"By God.  Talk about stubborn egos."  Cramer shook his head.  "That break you got....You know, any normal man, if he got a break like that, coming down just in the nick of time, what any normal man would do, he would go down on his knees and thank God.  Do you know what you'll do?  You'll thank

Murder Is Corny
is the second mystery story concerning corn I have reviewed here. (Make sure you check out the first, since reprinted by Coachwhip.)

This one's the story of the farmer's daughter who implicates Archie in a murder and how Archie gets extricated from Inspector Cramer's clutches--by Nero Wolfe, of course, to whom Archie, it musr be conceded, is even more useful than was Pete Vassos.  It's an enjoyable enough tale, though the suspects are forgettable and the farmer and his daughter much less interesting, I would say, than Pete and Elma from Kill Now-Pay Later. The daughter, Susan McLeod, now a New York model (!), is an amiable egoist played for laughs but, like Archie, I got a bit tired of her.
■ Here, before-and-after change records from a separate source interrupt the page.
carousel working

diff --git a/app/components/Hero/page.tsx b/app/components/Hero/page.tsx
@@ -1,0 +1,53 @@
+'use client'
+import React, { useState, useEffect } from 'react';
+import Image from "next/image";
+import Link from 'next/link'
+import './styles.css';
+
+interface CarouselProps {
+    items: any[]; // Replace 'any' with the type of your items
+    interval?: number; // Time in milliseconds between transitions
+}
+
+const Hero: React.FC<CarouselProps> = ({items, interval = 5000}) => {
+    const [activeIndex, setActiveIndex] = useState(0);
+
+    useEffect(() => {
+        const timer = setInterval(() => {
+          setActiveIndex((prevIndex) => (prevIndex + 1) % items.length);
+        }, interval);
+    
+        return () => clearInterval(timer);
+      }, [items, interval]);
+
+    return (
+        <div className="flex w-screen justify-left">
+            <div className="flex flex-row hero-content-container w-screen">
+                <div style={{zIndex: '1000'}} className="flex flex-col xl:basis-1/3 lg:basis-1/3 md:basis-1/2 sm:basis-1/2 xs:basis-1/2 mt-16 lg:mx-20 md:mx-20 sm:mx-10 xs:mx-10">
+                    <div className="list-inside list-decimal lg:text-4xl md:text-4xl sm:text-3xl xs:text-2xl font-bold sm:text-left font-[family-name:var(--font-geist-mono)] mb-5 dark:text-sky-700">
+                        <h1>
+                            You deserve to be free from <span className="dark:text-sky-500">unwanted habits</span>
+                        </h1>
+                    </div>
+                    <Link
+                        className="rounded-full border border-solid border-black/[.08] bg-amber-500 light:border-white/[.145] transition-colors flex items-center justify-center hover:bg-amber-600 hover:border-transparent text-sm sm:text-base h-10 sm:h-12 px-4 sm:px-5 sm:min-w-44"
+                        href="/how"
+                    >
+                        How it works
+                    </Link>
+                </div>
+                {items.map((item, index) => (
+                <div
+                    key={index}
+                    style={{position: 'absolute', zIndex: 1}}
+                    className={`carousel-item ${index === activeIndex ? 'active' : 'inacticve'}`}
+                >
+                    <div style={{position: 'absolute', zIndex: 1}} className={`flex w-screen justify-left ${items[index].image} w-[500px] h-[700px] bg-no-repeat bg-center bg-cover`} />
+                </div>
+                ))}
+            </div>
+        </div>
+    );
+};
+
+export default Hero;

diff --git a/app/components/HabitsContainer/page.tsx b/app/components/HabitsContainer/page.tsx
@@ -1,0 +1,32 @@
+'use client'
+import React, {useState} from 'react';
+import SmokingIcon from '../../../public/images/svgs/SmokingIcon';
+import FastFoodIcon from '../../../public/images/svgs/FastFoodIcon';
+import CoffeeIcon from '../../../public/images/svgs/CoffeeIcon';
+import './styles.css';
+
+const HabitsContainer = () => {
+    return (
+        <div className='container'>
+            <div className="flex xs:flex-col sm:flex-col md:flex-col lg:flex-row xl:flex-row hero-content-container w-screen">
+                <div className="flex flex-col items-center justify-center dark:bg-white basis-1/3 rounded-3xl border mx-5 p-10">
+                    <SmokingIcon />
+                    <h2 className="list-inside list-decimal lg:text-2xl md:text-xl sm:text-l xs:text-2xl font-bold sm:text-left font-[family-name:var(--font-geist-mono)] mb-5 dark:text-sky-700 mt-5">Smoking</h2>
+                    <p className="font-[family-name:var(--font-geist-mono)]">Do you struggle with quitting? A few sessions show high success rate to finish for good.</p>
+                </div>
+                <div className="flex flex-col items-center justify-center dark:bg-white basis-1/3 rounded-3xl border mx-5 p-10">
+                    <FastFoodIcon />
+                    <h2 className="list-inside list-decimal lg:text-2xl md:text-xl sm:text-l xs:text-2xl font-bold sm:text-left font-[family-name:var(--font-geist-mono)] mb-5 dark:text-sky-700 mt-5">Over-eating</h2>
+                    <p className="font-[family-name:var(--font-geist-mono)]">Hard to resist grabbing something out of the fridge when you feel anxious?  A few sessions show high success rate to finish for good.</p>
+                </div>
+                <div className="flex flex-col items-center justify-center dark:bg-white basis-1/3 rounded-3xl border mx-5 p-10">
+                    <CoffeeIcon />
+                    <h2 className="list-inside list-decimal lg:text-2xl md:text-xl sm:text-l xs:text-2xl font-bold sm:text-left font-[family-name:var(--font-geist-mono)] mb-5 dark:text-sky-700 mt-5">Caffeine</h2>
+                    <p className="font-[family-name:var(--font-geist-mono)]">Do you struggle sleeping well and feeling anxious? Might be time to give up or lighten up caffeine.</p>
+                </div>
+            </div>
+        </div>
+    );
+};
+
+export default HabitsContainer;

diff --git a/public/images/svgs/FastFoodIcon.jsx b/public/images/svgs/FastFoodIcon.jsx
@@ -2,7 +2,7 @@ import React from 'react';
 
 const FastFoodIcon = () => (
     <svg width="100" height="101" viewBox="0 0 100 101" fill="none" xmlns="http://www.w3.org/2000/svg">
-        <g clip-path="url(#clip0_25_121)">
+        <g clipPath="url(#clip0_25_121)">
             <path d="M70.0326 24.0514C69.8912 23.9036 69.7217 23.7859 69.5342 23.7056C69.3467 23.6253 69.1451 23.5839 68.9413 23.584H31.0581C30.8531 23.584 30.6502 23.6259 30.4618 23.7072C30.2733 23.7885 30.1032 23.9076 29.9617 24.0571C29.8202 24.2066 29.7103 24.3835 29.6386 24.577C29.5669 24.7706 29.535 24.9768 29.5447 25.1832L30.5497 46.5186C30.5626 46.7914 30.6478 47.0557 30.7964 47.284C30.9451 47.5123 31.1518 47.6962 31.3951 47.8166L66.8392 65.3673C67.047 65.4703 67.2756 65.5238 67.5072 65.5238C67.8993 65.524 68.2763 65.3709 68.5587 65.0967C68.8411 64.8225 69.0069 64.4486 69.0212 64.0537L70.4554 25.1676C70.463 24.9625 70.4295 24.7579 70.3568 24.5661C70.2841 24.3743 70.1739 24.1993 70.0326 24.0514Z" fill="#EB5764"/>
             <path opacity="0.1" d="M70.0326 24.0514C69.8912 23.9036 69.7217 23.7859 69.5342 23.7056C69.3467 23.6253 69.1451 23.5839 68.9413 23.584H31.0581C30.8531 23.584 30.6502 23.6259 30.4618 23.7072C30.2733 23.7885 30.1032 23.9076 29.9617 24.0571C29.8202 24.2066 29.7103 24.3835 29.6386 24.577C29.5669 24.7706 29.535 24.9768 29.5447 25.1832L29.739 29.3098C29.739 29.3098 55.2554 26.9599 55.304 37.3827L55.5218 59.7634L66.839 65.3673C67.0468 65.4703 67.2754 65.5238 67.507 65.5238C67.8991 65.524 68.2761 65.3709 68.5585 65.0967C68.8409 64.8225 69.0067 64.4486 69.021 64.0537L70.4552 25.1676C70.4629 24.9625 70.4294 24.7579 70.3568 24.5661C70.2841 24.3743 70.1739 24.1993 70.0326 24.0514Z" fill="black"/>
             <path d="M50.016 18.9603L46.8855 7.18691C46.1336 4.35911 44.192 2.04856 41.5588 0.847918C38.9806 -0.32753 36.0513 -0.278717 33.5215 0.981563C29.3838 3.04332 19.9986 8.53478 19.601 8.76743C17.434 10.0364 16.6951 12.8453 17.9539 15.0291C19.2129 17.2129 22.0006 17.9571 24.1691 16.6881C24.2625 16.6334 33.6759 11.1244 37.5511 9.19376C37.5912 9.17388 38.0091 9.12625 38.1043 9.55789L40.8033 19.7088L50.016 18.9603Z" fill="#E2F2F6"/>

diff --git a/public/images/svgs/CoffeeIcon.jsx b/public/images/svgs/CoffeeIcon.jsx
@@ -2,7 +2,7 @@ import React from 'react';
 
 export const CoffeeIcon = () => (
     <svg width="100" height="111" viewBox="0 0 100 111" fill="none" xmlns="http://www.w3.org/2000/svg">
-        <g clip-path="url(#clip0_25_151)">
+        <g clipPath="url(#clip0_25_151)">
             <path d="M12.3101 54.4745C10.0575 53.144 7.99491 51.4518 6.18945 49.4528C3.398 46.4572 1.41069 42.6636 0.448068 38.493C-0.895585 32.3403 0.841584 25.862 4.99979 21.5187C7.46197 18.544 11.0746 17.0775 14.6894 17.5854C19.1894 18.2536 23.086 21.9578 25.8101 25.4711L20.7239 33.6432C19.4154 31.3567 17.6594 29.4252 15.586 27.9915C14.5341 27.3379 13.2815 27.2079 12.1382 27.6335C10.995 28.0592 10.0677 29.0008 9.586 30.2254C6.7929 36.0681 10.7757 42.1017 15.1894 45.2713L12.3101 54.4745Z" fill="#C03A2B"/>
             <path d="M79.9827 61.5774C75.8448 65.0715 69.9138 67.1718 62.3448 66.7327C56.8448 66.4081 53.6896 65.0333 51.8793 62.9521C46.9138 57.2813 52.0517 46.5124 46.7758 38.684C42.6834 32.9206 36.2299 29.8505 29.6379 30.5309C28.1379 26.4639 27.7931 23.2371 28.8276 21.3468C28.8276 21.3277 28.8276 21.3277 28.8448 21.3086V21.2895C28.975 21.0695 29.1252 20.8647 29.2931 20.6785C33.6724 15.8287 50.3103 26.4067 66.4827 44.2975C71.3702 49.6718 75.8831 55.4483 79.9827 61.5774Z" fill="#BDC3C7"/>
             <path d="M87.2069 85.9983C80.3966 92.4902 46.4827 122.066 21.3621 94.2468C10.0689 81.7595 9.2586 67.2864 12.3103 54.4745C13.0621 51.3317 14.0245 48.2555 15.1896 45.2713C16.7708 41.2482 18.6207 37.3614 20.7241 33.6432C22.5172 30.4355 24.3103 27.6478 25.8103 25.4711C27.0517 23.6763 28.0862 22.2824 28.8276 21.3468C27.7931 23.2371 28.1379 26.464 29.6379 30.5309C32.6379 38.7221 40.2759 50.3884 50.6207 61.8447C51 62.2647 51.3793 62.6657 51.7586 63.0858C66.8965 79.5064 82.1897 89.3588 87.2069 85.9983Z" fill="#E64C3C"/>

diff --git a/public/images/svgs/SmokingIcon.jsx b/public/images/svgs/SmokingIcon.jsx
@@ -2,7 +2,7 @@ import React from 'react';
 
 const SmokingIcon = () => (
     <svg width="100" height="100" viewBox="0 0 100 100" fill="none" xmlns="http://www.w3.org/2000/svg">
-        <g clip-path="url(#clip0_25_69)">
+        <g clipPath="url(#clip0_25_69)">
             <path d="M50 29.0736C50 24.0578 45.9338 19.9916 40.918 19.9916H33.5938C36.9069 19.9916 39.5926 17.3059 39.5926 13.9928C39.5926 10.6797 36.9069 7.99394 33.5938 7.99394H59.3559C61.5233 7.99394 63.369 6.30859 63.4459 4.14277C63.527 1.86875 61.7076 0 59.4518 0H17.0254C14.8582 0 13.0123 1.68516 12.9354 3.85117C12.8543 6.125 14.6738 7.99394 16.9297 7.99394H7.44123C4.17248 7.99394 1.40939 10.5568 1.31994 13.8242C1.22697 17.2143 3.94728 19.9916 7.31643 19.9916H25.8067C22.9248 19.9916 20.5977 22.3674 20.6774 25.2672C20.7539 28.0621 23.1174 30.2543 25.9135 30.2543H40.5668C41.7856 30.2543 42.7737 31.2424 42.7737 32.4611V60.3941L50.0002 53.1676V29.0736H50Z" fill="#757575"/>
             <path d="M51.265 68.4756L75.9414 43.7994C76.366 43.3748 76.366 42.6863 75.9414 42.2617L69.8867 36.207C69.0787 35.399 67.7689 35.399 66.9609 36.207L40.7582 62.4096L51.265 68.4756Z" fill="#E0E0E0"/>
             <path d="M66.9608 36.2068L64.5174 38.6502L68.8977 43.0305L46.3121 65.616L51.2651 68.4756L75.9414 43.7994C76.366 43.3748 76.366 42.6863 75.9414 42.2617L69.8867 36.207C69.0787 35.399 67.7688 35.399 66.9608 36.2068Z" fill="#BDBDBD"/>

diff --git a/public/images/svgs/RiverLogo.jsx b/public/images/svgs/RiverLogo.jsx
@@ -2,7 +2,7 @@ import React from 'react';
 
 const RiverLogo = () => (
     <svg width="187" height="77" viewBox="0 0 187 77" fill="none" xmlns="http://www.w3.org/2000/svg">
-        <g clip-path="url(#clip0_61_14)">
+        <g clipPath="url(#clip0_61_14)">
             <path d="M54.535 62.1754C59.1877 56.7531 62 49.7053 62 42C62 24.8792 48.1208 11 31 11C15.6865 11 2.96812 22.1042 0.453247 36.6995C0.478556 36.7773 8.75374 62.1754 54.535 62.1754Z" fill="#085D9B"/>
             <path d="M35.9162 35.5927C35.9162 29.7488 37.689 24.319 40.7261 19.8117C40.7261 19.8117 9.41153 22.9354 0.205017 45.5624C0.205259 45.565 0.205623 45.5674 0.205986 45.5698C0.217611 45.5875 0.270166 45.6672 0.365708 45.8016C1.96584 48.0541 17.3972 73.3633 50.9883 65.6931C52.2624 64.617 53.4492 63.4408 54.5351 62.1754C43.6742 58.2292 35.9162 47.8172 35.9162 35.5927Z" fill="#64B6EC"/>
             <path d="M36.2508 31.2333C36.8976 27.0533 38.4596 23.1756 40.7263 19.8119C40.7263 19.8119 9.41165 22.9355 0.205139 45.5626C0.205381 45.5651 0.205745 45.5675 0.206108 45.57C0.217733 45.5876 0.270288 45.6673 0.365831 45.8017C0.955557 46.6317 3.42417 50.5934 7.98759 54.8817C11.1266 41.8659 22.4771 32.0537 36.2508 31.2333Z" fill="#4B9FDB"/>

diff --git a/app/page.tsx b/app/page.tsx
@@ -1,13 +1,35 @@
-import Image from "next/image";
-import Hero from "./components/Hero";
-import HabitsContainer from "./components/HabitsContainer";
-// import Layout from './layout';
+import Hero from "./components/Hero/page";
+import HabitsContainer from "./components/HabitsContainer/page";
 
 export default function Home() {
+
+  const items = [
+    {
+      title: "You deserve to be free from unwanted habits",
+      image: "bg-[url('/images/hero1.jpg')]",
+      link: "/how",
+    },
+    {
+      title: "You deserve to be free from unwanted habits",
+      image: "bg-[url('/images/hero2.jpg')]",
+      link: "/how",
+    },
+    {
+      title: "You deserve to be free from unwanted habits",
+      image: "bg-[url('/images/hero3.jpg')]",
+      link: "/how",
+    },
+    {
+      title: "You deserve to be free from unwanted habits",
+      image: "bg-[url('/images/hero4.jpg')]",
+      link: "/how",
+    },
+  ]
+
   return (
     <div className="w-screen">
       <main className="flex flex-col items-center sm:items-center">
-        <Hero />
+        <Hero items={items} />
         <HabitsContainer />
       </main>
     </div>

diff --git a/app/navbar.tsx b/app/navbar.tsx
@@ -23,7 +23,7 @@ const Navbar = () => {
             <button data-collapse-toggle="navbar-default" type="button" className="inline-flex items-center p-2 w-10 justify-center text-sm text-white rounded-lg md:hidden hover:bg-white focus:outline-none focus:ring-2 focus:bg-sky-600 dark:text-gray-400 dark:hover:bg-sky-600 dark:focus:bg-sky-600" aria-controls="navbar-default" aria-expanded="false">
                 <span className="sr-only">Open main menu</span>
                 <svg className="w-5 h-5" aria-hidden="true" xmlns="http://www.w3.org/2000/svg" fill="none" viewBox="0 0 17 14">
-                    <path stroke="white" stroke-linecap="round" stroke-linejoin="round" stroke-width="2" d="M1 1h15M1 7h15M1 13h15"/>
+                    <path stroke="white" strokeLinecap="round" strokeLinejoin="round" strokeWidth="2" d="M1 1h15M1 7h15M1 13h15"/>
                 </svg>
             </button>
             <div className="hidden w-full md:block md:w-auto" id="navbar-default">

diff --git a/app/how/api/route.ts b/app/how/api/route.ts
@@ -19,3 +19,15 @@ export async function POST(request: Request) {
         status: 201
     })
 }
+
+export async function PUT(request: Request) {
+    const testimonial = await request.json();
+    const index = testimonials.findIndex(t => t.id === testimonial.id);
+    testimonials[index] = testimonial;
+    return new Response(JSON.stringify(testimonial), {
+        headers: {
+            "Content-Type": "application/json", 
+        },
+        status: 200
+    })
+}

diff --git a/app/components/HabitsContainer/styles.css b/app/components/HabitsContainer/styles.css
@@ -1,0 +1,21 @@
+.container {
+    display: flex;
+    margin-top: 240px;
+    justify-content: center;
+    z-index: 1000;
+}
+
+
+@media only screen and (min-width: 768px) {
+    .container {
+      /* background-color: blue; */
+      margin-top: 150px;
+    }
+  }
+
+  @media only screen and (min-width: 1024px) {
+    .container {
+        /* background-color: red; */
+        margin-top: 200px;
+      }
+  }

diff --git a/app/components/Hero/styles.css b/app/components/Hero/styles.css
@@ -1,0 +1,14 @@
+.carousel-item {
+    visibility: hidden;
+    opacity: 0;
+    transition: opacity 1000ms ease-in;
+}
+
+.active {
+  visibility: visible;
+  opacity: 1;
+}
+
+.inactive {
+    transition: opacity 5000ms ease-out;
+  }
The stand-out part of this book for me concerns, yes, corn.  Farmer Duncan McLeod of Putnam County, New York supplies Wolfe with sixteen just-picked ears of corn every Tuesday from July 20 to October 5; and Wolfe is rather particular about this corn.  Wolfe's following "corny" exchange with Cramer is, I think, one of the best in the series (including novels and novellas):

"Do you eat sweet corn?"

"Yes.  You're stalling."

"No.  Who cooks it?"

"My wife.  I haven't got a Fritz."

"Does she cook it in water?"

"Sure.  Is yours cooked in beer?"

"No.  Millions of American women, and some men, commit that outrage every summer day.  They are turning a superb treat into mere provender.  Shucked and boiled in water, sweet corn is edible and nutritious; roasted in the husk in the hottest possible oven for forty minutes, shucked at the table, and buttered and salted, nothing else, it is ambrosia.  No chef's ingenuity and imagination has ever created a finer dish.  American women should themselves be boiled in water...."

All this superb harumphery leads up to some excellent deductions on Wolfe's part.  This one was televised in the Maury Chaykin-Timothy Hutton series.  The literally explosive climax of the tale is well-suited to television drama. (I'm not giving anything away here, as the image of dynamite mixed with ears of corn has been used on the covers of paperback editions of the book for a half-century now.)

Third Instrument: Blood Will Tell

"She deserved--No, I won't say that.  I believe it, but I won't say it."

"Pfui.  More people saying what they believe would be a great improvement.  Because I often do I am unfit for common intercourse."

In Blood Will Tell, Archie's receipt in the mail of a bloodstained tie leads to another murder case for him and his boss.  Anthony Boucher proclaimed this possibly the finest Nero Wolfe case since the excellent Prisoner's Base (Out Goes She in the UK), from a dozen years earlier. (At least I presume this is the book of which Boucher was thinking.)

Although the case is rather simply solved, what gives this story the resonance to which Anthony Boucher responded so strongly is the character of a man who is desperately, inarticulately in love and very grateful indeed to Archie Goodwin.  The last two lines pack an emotional punch unusual for the series, paying fine tribute to one of the finest characters in American mystery fiction.